Having an ear glued to Peel was good news for the House Of Love fan. Peel was a fan as well, which meant they regularly popped up in session (7 in all, between 1988 and 1992) and he always seemed to have first play of the next single. The first single to be released as a four piece, Christine was the one that put the band in the spotlight. All tough as nails guitars and ba-ba-ba-da-ba vocals, Christine once again failed to make the ‘real’ charts, despite being a creatively marketed Creation Records 99p no-risk disc. But the band’s next single (and last for Creation) was their best yet. Fading in on an instantly recognisable guitar riff, Destroy The Heart was a heady mix of shimmering chords and pistol-crack drums, Bickers’ anti-solos confirming him as the next indie rock hero to follow in Johnny Marr’s footsteps, although John Squire was just around the corner, ready to pop up with his band and change the rules and define an entire epoch. As I said earlier, betwixt and between The Smiths and Stone Roses. But you know all that already too.

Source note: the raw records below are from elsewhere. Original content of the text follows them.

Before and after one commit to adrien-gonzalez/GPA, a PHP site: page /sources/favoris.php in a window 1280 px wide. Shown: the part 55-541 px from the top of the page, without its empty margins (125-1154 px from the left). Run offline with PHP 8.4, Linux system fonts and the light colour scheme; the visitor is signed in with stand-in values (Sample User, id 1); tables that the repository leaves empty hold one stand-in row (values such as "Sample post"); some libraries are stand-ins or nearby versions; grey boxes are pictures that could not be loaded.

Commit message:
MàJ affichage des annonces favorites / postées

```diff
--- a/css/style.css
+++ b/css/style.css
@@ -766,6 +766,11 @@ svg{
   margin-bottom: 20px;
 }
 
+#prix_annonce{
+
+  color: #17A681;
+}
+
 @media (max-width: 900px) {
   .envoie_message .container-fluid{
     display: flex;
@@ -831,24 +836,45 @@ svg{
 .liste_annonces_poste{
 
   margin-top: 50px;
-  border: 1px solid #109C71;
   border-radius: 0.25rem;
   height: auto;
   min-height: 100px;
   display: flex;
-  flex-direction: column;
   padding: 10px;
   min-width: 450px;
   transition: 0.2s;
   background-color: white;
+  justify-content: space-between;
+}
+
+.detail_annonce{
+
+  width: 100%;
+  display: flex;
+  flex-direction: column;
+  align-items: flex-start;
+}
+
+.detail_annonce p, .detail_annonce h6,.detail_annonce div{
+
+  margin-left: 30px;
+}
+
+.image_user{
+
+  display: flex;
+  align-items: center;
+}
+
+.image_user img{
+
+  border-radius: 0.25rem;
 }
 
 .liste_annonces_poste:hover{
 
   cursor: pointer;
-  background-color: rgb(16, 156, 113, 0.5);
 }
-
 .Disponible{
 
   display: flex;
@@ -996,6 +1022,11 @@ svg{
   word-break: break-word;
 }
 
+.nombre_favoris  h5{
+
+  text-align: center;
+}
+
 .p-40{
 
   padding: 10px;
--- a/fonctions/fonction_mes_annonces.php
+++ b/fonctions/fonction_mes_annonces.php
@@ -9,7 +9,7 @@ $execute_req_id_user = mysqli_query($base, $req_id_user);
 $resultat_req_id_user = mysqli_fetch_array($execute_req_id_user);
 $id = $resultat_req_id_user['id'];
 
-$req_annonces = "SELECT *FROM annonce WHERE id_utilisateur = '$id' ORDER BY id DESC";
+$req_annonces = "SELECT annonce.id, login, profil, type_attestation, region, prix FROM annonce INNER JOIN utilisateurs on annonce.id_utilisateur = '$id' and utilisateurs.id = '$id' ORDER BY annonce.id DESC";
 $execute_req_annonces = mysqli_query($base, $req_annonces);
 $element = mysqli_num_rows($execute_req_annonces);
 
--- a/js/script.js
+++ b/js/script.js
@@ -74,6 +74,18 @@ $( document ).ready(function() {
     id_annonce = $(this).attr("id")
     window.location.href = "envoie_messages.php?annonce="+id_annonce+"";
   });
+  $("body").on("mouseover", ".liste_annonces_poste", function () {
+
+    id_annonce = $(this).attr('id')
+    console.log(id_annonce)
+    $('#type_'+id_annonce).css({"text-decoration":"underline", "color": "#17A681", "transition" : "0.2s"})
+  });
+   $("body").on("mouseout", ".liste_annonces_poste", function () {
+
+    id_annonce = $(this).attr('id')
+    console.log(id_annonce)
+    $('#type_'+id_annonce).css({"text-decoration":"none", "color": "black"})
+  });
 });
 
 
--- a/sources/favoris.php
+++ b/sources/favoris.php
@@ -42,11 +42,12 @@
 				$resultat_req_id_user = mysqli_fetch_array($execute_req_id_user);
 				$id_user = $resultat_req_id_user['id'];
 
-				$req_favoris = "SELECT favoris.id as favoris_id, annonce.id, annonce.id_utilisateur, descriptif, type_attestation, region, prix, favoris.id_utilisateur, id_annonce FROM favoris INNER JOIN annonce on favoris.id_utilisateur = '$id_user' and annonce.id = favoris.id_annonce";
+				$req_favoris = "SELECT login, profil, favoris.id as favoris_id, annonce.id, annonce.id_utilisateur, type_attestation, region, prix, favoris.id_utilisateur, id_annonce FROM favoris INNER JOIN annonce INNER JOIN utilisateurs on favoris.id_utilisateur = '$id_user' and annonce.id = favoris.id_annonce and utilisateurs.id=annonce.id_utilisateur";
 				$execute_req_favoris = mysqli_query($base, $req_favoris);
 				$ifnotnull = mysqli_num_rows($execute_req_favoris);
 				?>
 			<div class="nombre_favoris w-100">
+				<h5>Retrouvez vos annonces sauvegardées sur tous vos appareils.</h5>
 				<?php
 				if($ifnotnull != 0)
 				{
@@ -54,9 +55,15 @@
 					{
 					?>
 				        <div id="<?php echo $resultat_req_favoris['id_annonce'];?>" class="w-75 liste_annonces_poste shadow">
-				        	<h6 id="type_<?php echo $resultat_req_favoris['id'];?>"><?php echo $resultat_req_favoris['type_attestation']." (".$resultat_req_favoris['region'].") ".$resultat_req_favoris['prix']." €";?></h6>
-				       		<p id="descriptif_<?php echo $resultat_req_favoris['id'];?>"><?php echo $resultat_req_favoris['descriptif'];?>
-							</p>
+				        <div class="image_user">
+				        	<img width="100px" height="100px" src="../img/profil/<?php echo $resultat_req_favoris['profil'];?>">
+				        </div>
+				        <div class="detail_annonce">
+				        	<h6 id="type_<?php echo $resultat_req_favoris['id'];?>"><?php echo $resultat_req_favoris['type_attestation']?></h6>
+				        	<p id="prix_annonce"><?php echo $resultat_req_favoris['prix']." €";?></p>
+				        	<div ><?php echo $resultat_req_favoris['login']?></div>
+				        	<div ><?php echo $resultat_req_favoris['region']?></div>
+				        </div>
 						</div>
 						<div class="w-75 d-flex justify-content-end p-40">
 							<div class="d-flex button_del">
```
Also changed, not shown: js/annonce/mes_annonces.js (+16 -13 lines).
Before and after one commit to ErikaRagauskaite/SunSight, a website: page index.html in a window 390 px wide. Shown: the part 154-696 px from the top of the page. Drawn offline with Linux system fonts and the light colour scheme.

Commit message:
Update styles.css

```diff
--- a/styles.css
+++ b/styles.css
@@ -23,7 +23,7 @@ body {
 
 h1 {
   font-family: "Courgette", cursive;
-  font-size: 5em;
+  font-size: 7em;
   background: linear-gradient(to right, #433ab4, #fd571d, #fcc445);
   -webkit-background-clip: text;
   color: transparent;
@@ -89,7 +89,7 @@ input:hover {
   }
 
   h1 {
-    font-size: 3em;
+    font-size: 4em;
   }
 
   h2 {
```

Destroy The Heart
As you’ll see from the video, The House Of Love were more frantic, more fuzzed, more furious than on vinyl. They played King Tuts three nights running, with a different set each night. Gigs weren’t that expensive back then and I don’t know why we didn’t go to them all, but we chose the Friday night only. Full of spirit (and beer and wine) I managed to squeeze my way to the very front of the stage and, being a little shit, managed to annoy Guy Chadwick at one of the last songs by grabbing the base of his microphone stand and twisting it away from his mouth just as he was about to sing. This forced him to turn his head to the side slightly and remain in an awkward stance until he’d finished the verse or chorus or whatever he was singing, before heading the end of the mic like a crap footballer (“Thuuunk!”) back to his favoured position. As you might imagine, he wasn’t in the least amused by any of this. The second time I did it, he looked down from his lofty King Tuts stage position and scowled witheringly at me. When I did it for a third time, he aimed a well placed Doc Martin at my face which only just missed. Punk’s not dead! I suppose I deserved it. It did give me a bit of a fright, but as they finished, I made sure Guy wasn’t watching and I managed to detach the heavily-gaffer taped setlist from the stage and folded it into my pocket:
Afterwards we went to The Arches. (Bouncer, frisking me. “What’s that?” “It’s my House Of Love setlist.”) Still full of spirit (and more beer and wine), we made idiots of ourselves dancing to the anonymous doof-doof-doof house music of the time before heading home – by taxi? by bus? did we stay on someone’s floor until the first light of morning? – I can’t actually remember. Anyway, guess what? In a bizarre turn of events, look who’s due to play at those very same Arches in April this year. It’s only Guy Chadwick and whoever else constitutes The House Of Love these days. I’ll be there, but taking up my more customary back of the room position that I’ve come to appreciate in my advancing years as a gig goer. If you’re coming, I might need hawners. You up for it big man?